* _Activity_: Your answer must be the data repeated exactly, with no pictures in it.
====== Records supplied
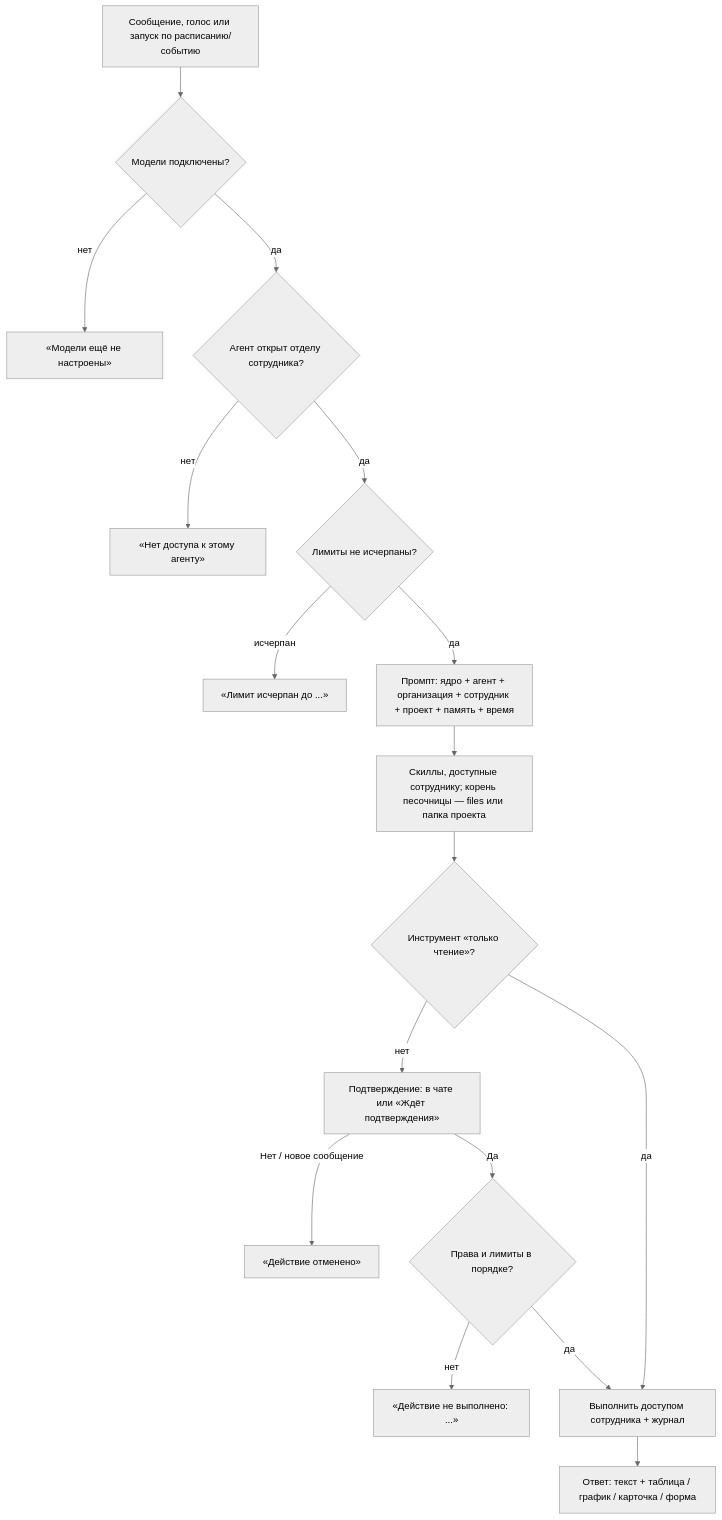
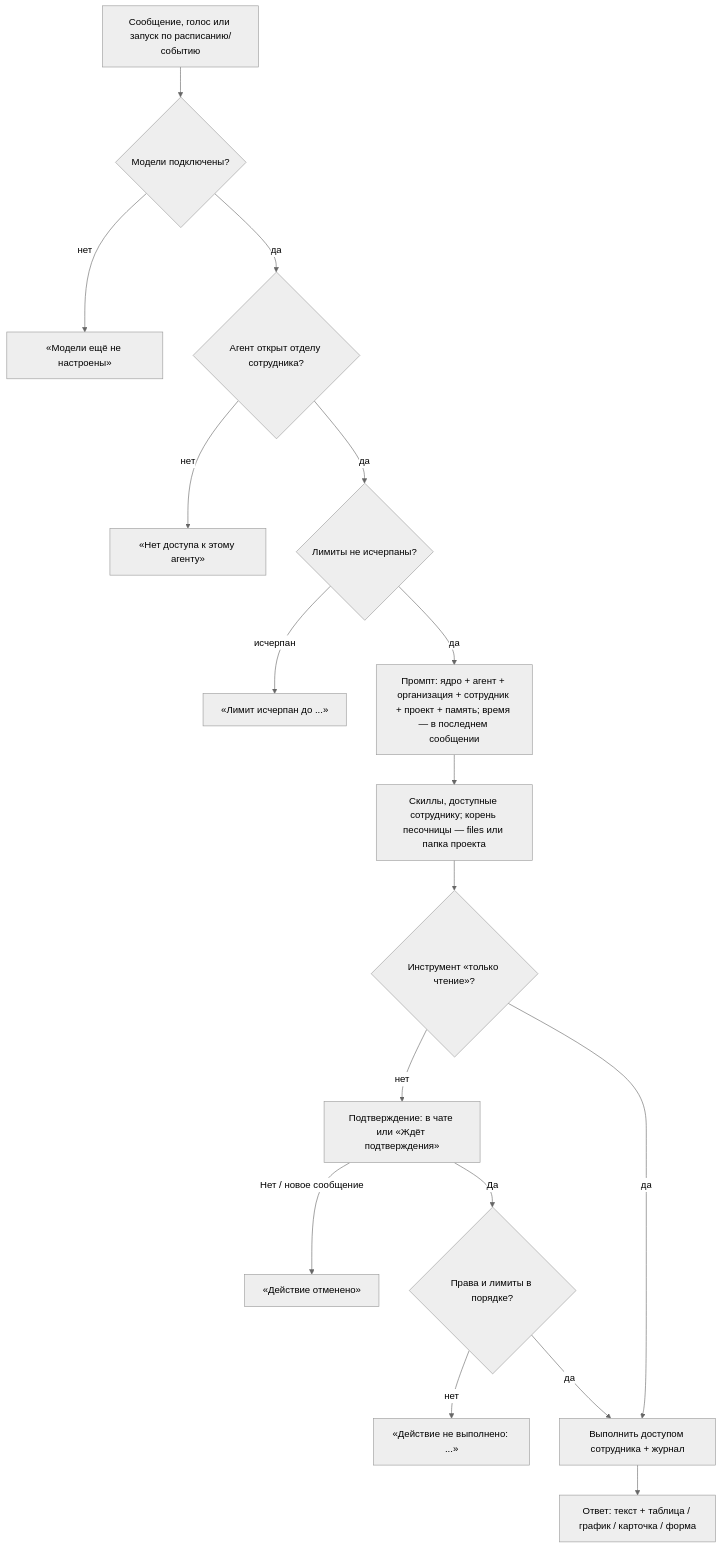
The first of 4 diagrams in docs/specs/[12.11.2026]-agent-base-architecture.md (nyxandro/basic-business-agent), drawn with Mermaid (neutral theme) before and after one commit. The commit also changed other lines of this file and 19 other files, not shown here.

````diff
--- a/docs/specs/[12.11.2026]-agent-base-architecture.md
+++ b/docs/specs/[12.11.2026]-agent-base-architecture.md
@@ -361,19 +361,19 @@
 ```mermaid
 flowchart TD
   A[Сообщение, голос или запуск по расписанию/событию] --> M{Модели подключены?}
   M -->|нет| X0[«Модели ещё не настроены»]
   M -->|да| B{Агент открыт отделу сотрудника?}
   B -->|нет| X1[«Нет доступа к этому агенту»]
   B -->|да| C{Лимиты не исчерпаны?}
   C -->|исчерпан| X2[«Лимит исчерпан до ...»]
-  C -->|да| D[Промпт: ядро + агент + организация + сотрудник + проект + память + время]
+  C -->|да| D[Промпт: ядро + агент + организация + сотрудник + проект + память; время — в последнем сообщении]
   D --> S[Скиллы, доступные сотруднику; корень песочницы — files или папка проекта]
   S --> E{Инструмент «только чтение»?}
   E -->|нет| F[Подтверждение: в чате или «Ждёт подтверждения»]
   F -->|Нет / новое сообщение| G[«Действие отменено»]
   F -->|Да| R{Права и лимиты в порядке?}
   R -->|нет| X4[«Действие не выполнено: ...»]
   R -->|да| H[Выполнить доступом сотрудника + журнал]
   E -->|да| H
   H --> I[Ответ: текст + таблица / график / карточка / форма]
 ```
````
============
* _The completed task_:
The first of 4 diagrams in docs/specs/[12.11.2026]-agent-base-architecture.md (nyxandro/basic-business-agent), drawn with Mermaid (neutral theme) before and after one commit. The commit also changed other lines of this file and 19 other files, not shown here.

````diff
--- a/docs/specs/[12.11.2026]-agent-base-architecture.md
+++ b/docs/specs/[12.11.2026]-agent-base-architecture.md
@@ -361,19 +361,19 @@
 ```mermaid
 flowchart TD
   A[Сообщение, голос или запуск по расписанию/событию] --> M{Модели подключены?}
   M -->|нет| X0[«Модели ещё не настроены»]
   M -->|да| B{Агент открыт отделу сотрудника?}
   B -->|нет| X1[«Нет доступа к этому агенту»]
   B -->|да| C{Лимиты не исчерпаны?}
   C -->|исчерпан| X2[«Лимит исчерпан до ...»]
-  C -->|да| D[Промпт: ядро + агент + организация + сотрудник + проект + память + время]
+  C -->|да| D[Промпт: ядро + агент + организация + сотрудник + проект + память; время — в последнем сообщении]
   D --> S[Скиллы, доступные сотруднику; корень песочницы — files или папка проекта]
   S --> E{Инструмент «только чтение»?}
   E -->|нет| F[Подтверждение: в чате или «Ждёт подтверждения»]
   F -->|Нет / новое сообщение| G[«Действие отменено»]
   F -->|Да| R{Права и лимиты в порядке?}
   R -->|нет| X4[«Действие не выполнено: ...»]
   R -->|да| H[Выполнить доступом сотрудника + журнал]
   E -->|да| H
   H --> I[Ответ: текст + таблица / график / карточка / форма]
 ```
````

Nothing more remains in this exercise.